**Prompt**
The number of lines below that contain the word "title" is all that the answer should hold.

**Provided information**
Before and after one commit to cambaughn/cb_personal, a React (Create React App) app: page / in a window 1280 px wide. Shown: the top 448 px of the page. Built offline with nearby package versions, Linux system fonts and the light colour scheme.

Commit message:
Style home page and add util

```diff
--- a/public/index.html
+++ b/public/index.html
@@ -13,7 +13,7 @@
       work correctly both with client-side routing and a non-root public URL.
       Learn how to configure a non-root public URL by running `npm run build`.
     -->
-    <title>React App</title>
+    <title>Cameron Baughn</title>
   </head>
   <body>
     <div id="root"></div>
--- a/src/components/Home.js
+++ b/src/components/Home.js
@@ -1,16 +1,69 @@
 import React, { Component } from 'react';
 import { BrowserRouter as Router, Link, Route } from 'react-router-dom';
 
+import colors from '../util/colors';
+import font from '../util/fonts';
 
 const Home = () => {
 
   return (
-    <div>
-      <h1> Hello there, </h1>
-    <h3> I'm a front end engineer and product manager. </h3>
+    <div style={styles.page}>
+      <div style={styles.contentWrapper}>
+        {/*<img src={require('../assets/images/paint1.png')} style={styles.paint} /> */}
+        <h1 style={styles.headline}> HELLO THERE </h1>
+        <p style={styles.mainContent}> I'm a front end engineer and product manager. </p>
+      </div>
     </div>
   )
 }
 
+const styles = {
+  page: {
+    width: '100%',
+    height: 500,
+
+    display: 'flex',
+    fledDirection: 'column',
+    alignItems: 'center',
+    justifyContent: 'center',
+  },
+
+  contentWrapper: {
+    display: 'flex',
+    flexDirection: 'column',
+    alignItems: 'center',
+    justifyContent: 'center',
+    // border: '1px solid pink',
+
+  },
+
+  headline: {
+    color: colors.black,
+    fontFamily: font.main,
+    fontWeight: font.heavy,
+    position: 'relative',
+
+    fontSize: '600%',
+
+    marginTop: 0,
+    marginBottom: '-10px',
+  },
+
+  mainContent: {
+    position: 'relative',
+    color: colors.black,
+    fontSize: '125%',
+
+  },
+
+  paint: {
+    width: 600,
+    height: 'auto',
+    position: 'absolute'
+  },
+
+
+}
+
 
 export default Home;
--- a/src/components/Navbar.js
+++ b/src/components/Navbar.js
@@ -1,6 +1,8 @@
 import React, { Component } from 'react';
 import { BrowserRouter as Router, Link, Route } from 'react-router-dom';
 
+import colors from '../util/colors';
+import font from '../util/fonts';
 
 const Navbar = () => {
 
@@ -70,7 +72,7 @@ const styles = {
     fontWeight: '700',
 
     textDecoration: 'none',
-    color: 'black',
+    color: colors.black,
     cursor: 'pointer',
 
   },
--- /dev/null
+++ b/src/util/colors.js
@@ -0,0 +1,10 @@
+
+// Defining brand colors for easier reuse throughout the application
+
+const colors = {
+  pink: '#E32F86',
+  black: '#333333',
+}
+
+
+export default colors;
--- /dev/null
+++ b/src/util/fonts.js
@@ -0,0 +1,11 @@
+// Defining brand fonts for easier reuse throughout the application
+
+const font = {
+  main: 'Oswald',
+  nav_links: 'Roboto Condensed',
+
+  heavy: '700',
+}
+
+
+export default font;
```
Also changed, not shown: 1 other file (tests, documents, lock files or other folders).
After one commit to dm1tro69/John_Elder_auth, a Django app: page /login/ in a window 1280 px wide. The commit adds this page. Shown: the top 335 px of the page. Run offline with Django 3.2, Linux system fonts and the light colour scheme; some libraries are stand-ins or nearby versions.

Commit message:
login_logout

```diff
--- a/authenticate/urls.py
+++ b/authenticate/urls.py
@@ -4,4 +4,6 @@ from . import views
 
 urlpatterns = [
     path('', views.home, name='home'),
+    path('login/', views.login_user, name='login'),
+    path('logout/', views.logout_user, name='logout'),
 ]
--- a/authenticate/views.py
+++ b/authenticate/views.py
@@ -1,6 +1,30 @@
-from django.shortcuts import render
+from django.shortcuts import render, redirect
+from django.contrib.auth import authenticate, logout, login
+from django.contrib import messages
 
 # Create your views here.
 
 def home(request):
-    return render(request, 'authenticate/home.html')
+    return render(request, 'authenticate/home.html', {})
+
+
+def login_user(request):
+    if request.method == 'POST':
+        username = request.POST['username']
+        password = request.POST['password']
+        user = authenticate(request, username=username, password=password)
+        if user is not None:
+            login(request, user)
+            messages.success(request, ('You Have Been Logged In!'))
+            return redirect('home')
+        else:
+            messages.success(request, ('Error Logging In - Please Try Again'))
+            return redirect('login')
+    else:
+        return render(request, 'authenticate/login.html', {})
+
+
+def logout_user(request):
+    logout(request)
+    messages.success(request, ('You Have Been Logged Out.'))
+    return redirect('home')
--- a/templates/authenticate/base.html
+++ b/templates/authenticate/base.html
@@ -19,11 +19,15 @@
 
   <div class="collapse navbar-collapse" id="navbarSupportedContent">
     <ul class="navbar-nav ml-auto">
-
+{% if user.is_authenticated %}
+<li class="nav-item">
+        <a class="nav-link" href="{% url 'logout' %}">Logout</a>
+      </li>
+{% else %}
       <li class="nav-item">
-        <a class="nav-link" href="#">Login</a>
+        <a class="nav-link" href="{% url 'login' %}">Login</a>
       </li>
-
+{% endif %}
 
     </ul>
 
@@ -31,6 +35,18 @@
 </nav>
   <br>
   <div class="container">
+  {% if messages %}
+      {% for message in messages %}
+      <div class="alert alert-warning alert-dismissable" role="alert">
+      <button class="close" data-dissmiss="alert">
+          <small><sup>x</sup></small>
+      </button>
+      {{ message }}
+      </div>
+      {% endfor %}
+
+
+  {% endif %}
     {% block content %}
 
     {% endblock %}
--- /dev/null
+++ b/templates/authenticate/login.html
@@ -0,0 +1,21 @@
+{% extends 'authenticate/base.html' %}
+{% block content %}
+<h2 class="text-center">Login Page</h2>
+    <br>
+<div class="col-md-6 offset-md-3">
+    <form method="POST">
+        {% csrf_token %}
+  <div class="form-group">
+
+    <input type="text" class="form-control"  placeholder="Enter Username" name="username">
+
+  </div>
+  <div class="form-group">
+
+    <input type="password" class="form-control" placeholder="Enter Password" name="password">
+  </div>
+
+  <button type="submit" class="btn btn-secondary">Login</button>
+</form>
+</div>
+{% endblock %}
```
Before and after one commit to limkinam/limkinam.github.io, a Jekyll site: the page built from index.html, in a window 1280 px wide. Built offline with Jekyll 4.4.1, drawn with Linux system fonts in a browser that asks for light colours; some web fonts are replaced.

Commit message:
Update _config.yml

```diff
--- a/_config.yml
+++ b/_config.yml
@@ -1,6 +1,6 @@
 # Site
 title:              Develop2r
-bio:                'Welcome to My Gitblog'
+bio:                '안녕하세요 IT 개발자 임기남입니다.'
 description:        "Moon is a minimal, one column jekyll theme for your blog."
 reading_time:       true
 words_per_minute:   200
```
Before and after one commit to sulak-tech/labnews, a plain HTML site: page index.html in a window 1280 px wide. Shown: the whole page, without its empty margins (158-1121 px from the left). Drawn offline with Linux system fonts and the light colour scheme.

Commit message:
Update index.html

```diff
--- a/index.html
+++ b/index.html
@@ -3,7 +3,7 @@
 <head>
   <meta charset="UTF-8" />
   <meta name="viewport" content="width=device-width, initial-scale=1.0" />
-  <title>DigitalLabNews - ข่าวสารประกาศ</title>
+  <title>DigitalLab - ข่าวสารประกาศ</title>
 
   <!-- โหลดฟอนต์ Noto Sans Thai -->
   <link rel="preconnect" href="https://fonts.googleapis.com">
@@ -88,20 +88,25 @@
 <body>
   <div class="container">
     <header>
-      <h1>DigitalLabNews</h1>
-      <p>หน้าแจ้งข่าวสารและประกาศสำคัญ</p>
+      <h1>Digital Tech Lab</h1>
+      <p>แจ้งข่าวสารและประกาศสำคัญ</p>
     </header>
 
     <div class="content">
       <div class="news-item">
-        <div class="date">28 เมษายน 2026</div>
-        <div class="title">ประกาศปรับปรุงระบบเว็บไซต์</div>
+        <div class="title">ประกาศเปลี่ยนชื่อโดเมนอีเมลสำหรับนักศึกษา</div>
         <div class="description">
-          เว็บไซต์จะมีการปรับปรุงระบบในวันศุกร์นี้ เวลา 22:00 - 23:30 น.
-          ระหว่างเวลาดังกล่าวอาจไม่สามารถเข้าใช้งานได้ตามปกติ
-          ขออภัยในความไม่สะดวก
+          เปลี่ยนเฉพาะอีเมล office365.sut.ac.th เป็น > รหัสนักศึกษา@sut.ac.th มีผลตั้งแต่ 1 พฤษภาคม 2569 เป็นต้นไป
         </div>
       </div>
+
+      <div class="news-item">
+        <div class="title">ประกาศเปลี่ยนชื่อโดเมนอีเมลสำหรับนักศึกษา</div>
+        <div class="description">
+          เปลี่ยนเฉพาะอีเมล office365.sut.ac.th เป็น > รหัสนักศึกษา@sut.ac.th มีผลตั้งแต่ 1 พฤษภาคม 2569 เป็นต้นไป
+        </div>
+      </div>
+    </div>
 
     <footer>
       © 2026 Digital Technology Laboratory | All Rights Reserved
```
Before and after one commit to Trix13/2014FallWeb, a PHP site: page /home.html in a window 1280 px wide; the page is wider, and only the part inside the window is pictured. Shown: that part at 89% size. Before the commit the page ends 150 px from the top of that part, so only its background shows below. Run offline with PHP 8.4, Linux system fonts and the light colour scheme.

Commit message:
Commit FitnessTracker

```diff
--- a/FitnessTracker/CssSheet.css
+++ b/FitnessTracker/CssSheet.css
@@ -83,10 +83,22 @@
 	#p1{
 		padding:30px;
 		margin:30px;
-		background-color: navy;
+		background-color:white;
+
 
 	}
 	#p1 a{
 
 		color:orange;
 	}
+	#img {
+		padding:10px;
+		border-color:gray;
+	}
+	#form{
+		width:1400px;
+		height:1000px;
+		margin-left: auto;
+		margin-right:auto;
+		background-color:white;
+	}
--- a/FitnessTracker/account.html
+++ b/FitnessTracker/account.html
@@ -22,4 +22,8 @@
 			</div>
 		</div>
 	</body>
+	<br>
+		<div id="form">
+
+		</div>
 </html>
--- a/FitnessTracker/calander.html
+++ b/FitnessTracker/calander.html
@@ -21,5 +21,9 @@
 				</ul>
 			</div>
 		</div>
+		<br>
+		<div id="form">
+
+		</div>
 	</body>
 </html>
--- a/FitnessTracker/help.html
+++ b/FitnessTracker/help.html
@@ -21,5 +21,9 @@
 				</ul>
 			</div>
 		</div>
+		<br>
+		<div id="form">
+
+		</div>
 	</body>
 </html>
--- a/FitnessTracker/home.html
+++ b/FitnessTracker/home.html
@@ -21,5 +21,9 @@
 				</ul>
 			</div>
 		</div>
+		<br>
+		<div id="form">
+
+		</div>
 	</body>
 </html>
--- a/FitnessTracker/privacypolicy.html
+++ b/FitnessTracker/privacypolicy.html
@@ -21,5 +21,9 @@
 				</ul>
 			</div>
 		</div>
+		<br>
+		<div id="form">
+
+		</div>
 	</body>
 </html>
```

**Reply to the exercise**
8